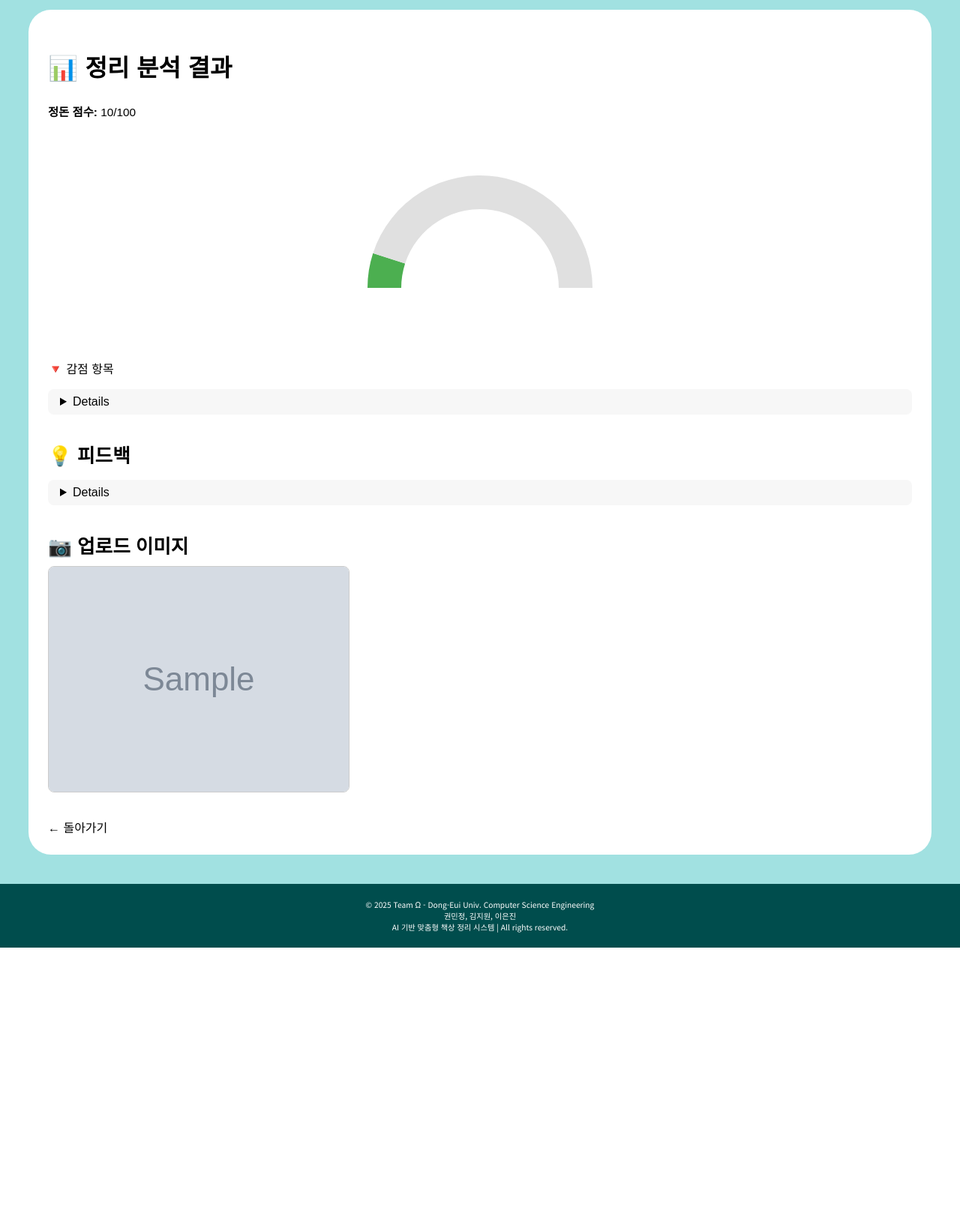
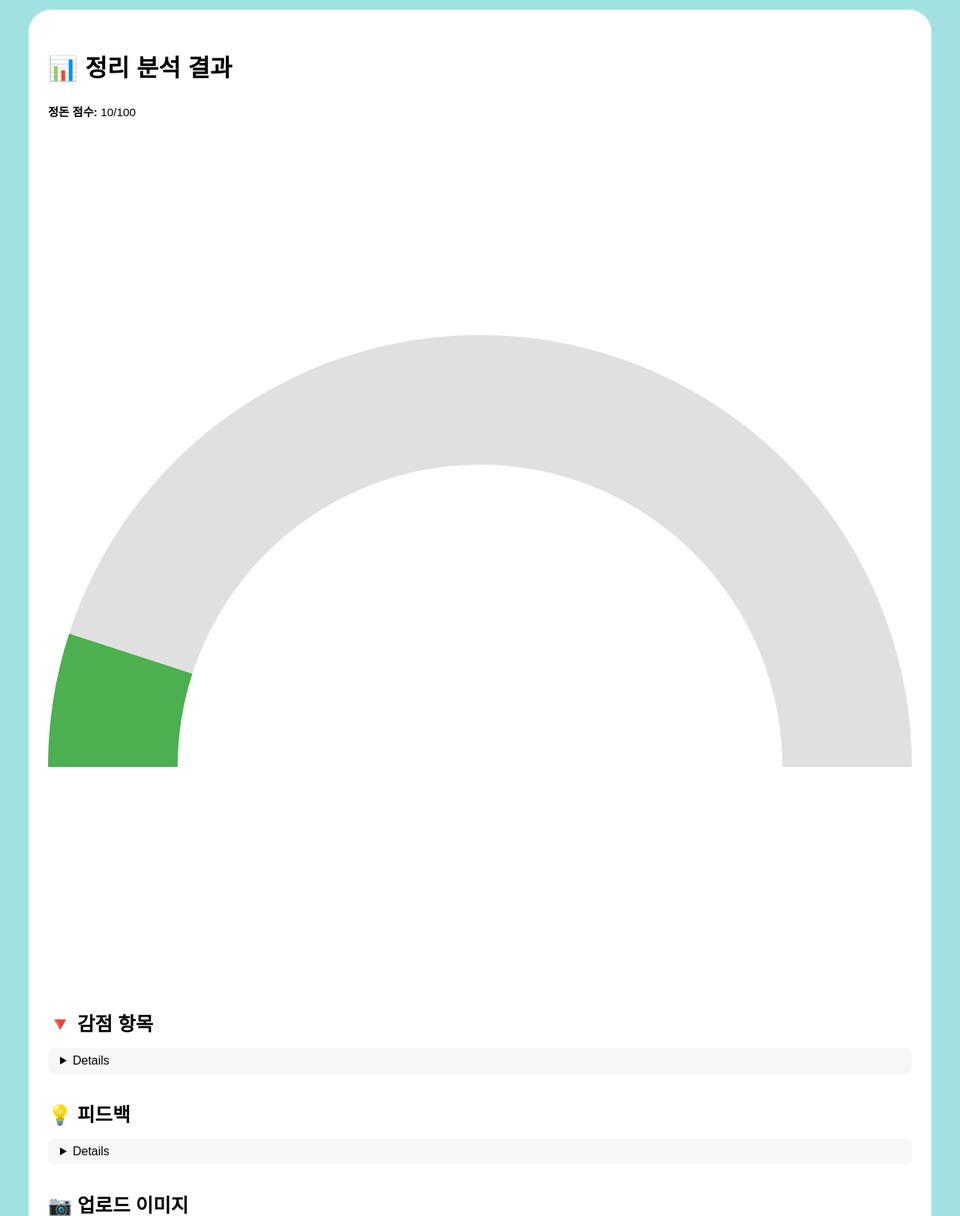
Before and after one commit to eunjingjing/CAPSTONE_25-1, a Flask app: template templates/recommend_result.html in a window 1280 px wide. Shown: the part 71-1693 px from the top of the page at 75% size. Before the commit the page ends 1335 px from the top, so only its background shows below. Run offline with Flask 3, Linux system fonts and the light colour scheme; the template is opened without the code that fills it: most values are stand-ins (such as "Sample title", 1, 10 or a date in 2020); grey boxes marked "Sample" are stand-in pictures; some web fonts are replaced.

Commit message:
UI 개선

```diff
--- a/static/css/result.css
+++ b/static/css/result.css
@@ -33,7 +33,7 @@
 .feedback ul {
   list-style-type: disc;
   padding-left: 2vw;
-  font-size: 1.7vw;
+  font-size: 1.6vw;
 }
 
 details.foldable {
@@ -54,5 +54,4 @@
   width: 300px;
   height: 150px;
   display: block;
-  margin: 0 auto;
 }
--- a/templates/recommend_result.html
+++ b/templates/recommend_result.html
@@ -43,7 +43,7 @@
 
       {% if result.breakdown and result.breakdown != "error" %}
         <div class="breakdown">
-          🔻 감점 항목
+          <h4>🔻 감점 항목</h4>
           <details class="foldable">
             <ul>
               {% for reason, point in result.breakdown.items() %}
```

---------------

**Assigned task**: Since the pictures are not wanted, write out the rest of the data exactly as it reads.

**Response area**:
Before and after one commit to eunjingjing/CAPSTONE_25-1, a Flask app: template templates/recommend_result.html in a window 1280 px wide. Shown: the part 71-1693 px from the top of the page at 75% size. Before the commit the page ends 1335 px from the top, so only its background shows below. Run offline with Flask 3, Linux system fonts and the light colour scheme; the template is opened without the code that fills it: most values are stand-ins (such as "Sample title", 1, 10 or a date in 2020); grey boxes marked "Sample" are stand-in pictures; some web fonts are replaced.

Commit message:
UI 개선

```diff
--- a/static/css/result.css
+++ b/static/css/result.css
@@ -33,7 +33,7 @@
 .feedback ul {
   list-style-type: disc;
   padding-left: 2vw;
-  font-size: 1.7vw;
+  font-size: 1.6vw;
 }
 
 details.foldable {
@@ -54,5 +54,4 @@
   width: 300px;
   height: 150px;
   display: block;
-  margin: 0 auto;
 }
--- a/templates/recommend_result.html
+++ b/templates/recommend_result.html
@@ -43,7 +43,7 @@
 
       {% if result.breakdown and result.breakdown != "error" %}
         <div class="breakdown">
-          🔻 감점 항목
+          <h4>🔻 감점 항목</h4>
           <details class="foldable">
             <ul>
               {% for reason, point in result.breakdown.items() %}
```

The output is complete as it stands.